In how many lines of the listing below does "Also" appear? Reply with the number only.
INPUT MATERIAL: Begin
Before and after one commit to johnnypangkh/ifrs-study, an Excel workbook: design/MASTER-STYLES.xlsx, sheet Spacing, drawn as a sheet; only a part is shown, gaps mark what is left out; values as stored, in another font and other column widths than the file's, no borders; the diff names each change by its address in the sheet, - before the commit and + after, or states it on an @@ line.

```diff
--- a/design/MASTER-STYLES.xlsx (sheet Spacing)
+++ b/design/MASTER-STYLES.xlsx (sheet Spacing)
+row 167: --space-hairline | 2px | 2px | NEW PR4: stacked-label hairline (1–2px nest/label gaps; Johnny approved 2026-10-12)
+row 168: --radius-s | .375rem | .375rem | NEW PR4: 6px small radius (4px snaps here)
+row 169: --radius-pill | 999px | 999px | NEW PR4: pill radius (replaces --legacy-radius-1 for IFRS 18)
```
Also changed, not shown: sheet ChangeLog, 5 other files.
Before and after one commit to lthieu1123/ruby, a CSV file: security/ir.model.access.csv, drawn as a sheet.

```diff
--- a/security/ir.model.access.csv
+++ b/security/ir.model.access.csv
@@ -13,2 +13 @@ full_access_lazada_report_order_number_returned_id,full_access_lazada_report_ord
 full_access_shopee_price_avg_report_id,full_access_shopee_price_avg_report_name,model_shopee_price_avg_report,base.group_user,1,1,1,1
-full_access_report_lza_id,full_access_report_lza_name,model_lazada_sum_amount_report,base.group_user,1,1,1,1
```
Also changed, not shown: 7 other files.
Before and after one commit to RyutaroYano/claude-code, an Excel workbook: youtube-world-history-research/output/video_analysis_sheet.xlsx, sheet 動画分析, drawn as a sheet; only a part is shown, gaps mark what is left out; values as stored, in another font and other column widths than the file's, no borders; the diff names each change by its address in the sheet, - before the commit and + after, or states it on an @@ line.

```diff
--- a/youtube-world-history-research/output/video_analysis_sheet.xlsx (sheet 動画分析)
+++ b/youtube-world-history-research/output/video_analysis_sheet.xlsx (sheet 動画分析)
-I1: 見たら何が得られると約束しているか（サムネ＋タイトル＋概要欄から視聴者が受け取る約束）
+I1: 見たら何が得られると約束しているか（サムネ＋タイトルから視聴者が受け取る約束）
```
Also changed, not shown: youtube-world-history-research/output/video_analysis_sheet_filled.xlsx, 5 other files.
INPUT MATERIAL: End
_COMPLETED TASK_
3